Which of the lines below hold "site"? Please return each one.

[[ Records to use open ]]

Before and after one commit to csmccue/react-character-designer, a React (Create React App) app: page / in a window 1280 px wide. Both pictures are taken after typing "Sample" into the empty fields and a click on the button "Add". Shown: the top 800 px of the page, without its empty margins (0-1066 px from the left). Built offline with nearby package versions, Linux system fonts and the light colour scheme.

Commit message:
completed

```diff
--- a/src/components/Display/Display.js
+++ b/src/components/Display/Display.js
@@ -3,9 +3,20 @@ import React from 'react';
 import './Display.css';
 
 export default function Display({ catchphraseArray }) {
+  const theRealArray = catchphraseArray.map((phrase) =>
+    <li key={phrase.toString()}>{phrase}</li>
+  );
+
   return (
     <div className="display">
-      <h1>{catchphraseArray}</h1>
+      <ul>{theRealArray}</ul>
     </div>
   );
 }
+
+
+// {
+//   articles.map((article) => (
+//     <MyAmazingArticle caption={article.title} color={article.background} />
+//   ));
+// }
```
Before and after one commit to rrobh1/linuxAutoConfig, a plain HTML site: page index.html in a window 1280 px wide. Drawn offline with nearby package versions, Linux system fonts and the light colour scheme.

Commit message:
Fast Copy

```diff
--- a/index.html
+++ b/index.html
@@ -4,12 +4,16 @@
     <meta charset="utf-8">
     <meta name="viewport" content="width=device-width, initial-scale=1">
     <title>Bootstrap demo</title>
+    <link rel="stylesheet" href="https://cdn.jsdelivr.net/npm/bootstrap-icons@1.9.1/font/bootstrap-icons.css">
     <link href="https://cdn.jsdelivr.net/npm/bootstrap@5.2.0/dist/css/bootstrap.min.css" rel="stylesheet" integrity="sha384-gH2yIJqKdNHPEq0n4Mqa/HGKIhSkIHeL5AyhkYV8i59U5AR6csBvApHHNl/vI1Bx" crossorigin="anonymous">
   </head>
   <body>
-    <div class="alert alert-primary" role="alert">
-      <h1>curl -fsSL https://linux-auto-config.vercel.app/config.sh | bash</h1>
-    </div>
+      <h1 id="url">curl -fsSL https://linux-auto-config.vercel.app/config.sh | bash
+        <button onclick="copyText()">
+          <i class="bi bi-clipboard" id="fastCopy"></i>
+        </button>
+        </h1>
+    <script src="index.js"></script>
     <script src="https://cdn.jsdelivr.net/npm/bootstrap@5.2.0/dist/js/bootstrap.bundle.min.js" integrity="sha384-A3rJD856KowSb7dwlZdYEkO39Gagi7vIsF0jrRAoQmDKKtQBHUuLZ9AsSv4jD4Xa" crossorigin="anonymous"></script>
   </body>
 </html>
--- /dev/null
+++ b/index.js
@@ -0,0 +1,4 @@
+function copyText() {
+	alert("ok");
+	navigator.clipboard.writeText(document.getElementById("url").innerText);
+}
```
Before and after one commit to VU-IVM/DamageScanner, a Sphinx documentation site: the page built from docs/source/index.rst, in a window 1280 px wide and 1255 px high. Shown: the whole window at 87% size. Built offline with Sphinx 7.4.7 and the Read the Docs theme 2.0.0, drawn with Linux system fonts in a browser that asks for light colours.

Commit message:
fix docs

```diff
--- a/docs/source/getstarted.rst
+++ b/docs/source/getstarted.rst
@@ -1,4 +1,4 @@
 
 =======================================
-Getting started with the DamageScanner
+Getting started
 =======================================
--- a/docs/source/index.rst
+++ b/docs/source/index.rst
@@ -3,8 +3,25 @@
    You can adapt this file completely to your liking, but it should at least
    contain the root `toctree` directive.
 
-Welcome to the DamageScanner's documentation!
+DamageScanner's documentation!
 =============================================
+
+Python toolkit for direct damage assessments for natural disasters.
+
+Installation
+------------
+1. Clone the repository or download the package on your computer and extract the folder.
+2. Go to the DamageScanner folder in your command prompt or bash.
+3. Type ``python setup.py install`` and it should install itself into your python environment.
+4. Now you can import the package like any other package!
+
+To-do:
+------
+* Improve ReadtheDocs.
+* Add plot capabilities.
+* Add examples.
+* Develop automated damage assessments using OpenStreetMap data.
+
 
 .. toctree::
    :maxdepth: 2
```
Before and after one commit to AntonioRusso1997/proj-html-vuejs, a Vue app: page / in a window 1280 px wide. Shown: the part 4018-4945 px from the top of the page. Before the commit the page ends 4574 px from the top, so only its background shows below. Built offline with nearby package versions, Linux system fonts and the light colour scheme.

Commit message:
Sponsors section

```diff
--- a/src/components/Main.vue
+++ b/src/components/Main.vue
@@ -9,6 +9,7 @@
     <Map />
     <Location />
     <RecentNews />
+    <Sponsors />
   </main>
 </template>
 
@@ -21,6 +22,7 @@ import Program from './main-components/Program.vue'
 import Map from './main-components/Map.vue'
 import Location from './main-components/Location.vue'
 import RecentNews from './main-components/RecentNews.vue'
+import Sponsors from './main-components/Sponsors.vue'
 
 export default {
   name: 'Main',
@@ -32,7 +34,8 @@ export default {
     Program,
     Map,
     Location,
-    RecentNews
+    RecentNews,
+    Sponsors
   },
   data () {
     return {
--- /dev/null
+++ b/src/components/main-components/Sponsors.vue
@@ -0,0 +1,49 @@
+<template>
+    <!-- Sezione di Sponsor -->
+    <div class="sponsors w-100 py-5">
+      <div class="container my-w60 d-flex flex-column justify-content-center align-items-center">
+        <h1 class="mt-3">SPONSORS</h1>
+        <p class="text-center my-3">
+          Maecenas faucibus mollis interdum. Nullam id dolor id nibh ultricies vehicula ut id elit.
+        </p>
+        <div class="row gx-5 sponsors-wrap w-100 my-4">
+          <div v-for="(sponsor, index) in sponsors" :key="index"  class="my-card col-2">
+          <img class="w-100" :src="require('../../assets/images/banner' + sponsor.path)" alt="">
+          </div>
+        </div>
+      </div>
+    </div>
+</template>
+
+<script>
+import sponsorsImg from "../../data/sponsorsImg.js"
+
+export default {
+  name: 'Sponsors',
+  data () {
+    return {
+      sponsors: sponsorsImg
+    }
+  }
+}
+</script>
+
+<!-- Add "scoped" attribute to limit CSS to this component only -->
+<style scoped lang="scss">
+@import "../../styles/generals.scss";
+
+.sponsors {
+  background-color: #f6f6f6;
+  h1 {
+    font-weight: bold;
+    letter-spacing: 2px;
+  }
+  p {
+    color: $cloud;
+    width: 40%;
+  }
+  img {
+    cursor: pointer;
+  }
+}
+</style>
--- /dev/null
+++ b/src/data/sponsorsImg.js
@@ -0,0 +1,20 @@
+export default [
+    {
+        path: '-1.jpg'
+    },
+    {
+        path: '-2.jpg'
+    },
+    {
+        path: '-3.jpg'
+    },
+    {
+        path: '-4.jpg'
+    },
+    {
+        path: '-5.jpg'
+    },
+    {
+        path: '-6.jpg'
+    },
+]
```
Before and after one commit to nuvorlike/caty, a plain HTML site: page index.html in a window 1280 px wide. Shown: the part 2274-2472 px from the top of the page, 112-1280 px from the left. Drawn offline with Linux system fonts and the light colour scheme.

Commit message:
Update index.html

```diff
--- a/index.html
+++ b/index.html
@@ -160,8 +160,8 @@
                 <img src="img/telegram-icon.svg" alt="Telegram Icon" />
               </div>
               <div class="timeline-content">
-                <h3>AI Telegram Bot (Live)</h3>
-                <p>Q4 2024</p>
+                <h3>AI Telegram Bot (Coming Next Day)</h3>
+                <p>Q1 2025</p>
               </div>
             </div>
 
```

[[ Records to use closed ]]

> _Response area_:
Before and after one commit to rrobh1/linuxAutoConfig, a plain HTML site: page index.html in a window 1280 px wide. Drawn offline with nearby package versions, Linux system fonts and the light colour scheme.
Before and after one commit to VU-IVM/DamageScanner, a Sphinx documentation site: the page built from docs/source/index.rst, in a window 1280 px wide and 1255 px high. Shown: the whole window at 87% size. Built offline with Sphinx 7.4.7 and the Read the Docs theme 2.0.0, drawn with Linux system fonts in a browser that asks for light colours.
Before and after one commit to nuvorlike/caty, a plain HTML site: page index.html in a window 1280 px wide. Shown: the part 2274-2472 px from the top of the page, 112-1280 px from the left. Drawn offline with Linux system fonts and the light colour scheme.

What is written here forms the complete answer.